GIVEN RECORDS:
==================================================
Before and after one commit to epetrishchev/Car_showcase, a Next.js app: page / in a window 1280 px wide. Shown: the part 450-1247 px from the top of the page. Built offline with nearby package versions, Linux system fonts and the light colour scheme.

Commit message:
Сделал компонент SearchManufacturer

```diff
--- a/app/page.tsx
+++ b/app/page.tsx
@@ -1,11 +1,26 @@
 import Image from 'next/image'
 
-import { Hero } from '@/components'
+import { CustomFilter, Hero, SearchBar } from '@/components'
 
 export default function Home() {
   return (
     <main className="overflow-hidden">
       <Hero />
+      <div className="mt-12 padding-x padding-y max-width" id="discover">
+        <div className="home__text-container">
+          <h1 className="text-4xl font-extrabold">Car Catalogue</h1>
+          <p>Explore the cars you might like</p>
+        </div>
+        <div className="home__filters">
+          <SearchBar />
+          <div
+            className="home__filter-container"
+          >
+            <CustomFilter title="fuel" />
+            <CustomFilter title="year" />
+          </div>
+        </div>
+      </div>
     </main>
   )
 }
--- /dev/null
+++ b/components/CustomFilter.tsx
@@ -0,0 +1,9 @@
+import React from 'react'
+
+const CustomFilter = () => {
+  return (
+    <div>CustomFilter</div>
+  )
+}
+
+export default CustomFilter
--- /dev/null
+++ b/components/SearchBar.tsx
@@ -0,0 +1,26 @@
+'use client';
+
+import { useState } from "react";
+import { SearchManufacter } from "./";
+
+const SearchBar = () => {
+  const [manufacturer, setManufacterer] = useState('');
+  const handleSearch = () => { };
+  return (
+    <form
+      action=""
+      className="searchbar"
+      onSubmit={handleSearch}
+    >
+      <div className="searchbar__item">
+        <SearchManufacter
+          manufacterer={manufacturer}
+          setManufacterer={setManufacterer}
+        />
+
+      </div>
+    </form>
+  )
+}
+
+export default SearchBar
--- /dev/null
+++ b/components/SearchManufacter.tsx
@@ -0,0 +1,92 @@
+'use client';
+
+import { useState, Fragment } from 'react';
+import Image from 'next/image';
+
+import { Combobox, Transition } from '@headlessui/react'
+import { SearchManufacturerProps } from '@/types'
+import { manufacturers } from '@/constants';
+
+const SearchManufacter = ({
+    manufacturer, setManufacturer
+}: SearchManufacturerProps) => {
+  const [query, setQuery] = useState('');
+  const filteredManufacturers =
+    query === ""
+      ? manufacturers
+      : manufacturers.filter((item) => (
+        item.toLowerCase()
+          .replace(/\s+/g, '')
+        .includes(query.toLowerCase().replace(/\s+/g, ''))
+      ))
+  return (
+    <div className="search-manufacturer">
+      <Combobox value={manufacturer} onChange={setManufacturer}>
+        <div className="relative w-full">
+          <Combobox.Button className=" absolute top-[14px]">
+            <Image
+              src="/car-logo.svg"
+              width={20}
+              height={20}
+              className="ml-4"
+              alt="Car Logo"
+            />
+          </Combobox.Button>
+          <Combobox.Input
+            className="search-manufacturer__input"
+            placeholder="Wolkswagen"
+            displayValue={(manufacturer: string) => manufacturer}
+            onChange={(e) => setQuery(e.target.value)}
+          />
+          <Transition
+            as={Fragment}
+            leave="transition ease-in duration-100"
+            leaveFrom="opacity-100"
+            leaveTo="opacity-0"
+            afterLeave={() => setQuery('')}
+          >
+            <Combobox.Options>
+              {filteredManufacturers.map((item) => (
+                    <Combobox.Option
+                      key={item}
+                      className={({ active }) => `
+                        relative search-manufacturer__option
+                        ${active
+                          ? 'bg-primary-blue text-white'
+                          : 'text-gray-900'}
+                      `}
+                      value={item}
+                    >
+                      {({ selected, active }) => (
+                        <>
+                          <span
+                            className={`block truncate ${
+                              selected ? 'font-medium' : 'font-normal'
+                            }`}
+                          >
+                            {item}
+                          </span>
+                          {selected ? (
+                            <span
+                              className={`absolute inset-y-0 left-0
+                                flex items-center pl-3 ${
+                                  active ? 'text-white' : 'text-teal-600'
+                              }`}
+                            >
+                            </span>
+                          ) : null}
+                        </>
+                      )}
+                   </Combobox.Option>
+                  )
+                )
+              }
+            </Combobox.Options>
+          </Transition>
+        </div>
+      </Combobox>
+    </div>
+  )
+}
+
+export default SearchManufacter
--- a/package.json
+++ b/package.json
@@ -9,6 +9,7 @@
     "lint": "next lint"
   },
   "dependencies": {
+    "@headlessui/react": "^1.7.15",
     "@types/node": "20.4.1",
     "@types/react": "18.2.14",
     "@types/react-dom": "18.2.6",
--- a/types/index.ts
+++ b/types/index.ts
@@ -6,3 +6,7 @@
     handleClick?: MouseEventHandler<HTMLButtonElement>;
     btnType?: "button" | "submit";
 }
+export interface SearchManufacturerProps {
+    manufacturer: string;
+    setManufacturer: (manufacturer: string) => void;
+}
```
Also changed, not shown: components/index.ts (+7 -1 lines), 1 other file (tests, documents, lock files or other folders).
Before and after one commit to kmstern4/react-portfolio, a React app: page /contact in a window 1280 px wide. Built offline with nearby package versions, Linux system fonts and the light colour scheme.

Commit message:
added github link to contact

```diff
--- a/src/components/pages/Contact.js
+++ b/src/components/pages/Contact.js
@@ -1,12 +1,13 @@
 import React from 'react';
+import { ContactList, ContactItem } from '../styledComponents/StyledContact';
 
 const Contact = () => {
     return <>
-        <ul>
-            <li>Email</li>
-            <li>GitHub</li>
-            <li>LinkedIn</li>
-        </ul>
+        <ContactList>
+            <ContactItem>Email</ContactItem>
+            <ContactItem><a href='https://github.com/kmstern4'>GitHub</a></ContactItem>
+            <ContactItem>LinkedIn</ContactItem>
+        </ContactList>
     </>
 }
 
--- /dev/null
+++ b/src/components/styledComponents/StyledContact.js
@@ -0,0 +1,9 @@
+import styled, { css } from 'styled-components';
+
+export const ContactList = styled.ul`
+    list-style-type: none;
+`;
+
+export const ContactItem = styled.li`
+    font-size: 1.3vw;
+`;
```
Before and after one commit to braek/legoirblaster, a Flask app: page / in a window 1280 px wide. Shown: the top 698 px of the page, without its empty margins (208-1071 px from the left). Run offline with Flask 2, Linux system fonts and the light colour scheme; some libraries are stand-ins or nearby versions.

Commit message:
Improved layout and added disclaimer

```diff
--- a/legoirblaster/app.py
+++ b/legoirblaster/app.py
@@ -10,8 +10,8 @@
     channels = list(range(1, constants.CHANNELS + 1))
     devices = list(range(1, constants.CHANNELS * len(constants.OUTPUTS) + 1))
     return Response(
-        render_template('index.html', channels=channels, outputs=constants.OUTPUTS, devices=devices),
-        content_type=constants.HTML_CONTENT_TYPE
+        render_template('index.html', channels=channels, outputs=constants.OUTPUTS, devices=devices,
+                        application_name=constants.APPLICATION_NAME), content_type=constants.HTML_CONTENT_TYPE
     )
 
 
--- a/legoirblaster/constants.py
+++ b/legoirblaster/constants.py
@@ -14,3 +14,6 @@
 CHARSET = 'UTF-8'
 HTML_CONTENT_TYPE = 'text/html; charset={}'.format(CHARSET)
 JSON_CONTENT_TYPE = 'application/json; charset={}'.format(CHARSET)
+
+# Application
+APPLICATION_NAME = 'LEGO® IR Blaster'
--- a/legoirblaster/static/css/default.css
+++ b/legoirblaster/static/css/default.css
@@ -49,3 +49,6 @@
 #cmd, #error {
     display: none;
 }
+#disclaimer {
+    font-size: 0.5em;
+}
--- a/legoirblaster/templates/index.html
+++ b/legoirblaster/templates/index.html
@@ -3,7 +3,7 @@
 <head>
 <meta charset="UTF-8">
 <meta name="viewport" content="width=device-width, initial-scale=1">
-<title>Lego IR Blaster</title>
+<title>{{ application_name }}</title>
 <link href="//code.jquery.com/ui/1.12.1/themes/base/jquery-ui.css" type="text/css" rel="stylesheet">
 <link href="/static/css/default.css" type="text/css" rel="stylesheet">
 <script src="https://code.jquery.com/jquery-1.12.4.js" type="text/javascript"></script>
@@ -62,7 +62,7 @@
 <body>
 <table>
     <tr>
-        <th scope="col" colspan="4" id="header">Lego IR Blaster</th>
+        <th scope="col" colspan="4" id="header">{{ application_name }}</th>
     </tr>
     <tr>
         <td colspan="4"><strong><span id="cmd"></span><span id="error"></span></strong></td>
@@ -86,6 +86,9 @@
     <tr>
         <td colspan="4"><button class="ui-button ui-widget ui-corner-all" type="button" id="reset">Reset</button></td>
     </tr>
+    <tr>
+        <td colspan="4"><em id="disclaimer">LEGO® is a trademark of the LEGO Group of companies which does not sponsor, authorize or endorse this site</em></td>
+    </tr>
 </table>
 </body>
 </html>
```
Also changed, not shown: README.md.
==================================================
YOUR GOAL:
Using the listing above, show each line holding the string "react".

OUTPUT:
+import React from 'react'
+import { useState } from "react";
+import { useState, Fragment } from 'react';
+import { Combobox, Transition } from '@headlessui/react'
+    "@headlessui/react": "^1.7.15",
     "@types/react": "18.2.14",
     "@types/react-dom": "18.2.6",
Before and after one commit to kmstern4/react-portfolio, a React app: page /contact in a window 1280 px wide. Built offline with nearby package versions, Linux system fonts and the light colour scheme.
 import React from 'react';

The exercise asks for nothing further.